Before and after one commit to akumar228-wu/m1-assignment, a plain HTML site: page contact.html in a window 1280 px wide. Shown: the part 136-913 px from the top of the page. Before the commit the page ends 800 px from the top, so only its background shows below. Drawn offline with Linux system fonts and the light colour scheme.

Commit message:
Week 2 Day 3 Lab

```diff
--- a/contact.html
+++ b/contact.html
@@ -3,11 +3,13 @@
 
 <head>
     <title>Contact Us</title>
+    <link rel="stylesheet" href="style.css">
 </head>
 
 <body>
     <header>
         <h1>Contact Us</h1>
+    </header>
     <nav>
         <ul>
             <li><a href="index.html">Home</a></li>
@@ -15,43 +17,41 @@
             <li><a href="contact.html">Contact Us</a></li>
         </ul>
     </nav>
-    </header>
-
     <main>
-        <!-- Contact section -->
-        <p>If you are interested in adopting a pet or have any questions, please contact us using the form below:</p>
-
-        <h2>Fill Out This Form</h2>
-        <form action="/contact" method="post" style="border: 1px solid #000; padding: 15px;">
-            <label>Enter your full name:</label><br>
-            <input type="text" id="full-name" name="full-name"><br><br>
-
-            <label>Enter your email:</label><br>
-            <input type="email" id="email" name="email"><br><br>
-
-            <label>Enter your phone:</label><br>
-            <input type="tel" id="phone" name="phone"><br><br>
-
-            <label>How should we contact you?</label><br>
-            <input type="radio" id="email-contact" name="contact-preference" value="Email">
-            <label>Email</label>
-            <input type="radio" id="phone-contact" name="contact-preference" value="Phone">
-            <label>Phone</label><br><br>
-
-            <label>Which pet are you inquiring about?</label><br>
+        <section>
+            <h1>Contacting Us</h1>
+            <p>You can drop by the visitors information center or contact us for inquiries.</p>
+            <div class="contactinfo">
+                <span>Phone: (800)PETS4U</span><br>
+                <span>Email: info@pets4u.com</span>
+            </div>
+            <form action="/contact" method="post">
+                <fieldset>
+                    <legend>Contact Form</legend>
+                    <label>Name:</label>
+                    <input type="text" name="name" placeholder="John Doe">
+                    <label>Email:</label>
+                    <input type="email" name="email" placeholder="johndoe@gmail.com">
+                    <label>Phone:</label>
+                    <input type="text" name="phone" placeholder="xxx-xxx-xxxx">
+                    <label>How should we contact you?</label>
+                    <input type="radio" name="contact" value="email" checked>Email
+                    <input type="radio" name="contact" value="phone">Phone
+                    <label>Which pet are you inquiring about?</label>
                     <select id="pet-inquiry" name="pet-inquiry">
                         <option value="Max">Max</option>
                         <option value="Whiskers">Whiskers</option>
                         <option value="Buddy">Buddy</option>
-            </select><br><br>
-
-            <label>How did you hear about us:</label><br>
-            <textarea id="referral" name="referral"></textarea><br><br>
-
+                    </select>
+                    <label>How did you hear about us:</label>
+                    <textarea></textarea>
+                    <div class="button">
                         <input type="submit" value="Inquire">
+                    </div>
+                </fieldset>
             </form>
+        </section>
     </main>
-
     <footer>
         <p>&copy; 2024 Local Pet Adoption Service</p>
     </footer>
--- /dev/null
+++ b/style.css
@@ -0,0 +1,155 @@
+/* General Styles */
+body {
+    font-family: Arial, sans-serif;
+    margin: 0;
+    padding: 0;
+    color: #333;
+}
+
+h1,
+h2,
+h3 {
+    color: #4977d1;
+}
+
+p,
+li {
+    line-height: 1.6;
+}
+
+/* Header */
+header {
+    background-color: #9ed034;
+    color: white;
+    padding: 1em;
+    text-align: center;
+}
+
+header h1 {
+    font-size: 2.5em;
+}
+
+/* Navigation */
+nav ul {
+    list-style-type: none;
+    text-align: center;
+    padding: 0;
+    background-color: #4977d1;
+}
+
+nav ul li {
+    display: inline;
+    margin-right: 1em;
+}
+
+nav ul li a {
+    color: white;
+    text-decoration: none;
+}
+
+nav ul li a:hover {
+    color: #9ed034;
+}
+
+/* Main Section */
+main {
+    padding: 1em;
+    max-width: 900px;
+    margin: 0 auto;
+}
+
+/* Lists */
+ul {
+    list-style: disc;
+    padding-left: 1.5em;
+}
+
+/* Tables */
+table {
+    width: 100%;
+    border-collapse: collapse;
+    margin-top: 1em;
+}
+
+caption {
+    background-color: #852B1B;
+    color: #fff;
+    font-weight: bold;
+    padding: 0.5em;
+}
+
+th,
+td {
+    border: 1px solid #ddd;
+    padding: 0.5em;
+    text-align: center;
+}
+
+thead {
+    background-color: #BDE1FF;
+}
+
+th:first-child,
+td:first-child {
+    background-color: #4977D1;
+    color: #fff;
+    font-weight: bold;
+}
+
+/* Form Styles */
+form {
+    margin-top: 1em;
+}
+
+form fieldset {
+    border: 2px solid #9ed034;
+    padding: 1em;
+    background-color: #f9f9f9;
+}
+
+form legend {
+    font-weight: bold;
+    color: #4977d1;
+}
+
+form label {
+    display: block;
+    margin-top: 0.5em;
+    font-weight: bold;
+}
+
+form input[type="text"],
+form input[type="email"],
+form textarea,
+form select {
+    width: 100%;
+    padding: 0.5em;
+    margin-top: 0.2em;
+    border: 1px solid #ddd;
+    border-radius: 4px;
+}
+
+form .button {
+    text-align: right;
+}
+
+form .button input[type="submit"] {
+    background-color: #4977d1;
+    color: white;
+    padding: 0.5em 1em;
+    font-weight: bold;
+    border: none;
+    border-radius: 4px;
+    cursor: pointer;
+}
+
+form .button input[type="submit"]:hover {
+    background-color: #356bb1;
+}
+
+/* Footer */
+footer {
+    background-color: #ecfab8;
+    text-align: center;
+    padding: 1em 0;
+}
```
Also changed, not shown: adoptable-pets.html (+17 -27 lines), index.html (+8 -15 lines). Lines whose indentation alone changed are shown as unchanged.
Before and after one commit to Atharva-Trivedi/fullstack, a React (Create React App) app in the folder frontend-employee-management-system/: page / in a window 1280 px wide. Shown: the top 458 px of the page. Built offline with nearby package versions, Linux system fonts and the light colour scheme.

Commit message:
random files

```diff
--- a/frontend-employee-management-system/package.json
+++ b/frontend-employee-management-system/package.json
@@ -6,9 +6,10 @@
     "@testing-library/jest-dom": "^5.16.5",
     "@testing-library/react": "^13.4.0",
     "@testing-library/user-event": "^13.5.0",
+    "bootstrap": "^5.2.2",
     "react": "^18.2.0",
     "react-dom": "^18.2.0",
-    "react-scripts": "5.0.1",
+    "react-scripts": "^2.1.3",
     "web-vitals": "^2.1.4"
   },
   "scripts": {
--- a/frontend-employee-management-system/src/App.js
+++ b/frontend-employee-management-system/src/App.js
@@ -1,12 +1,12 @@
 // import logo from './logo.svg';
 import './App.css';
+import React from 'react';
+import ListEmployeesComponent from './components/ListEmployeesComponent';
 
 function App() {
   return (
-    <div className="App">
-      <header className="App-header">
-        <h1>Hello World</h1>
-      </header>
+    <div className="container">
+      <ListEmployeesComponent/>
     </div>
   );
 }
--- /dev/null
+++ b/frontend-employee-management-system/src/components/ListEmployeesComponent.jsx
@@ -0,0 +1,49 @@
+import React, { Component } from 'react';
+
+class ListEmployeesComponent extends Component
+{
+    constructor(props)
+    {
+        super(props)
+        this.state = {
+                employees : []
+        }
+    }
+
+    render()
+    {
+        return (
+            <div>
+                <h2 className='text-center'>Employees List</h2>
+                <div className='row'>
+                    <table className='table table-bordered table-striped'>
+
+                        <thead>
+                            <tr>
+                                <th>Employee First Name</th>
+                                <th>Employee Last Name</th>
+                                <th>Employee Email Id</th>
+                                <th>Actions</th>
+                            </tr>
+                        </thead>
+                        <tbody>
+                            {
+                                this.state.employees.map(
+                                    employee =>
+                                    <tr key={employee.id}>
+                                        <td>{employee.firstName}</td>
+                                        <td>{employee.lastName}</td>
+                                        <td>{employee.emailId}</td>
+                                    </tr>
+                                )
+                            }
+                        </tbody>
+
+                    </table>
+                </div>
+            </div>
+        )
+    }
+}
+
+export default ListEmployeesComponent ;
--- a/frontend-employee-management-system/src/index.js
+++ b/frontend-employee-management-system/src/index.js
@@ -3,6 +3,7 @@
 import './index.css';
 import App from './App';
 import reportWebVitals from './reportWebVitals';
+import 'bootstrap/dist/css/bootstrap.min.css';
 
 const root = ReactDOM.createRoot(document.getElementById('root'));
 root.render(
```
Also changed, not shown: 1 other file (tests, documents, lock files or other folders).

#### WORK INSTRUCTIONS
Copy every line of the data above in which the string "href" appears.

#### RESPONSE AREA
+    <link rel="stylesheet" href="style.css">
             <li><a href="index.html">Home</a></li>
             <li><a href="contact.html">Contact Us</a></li>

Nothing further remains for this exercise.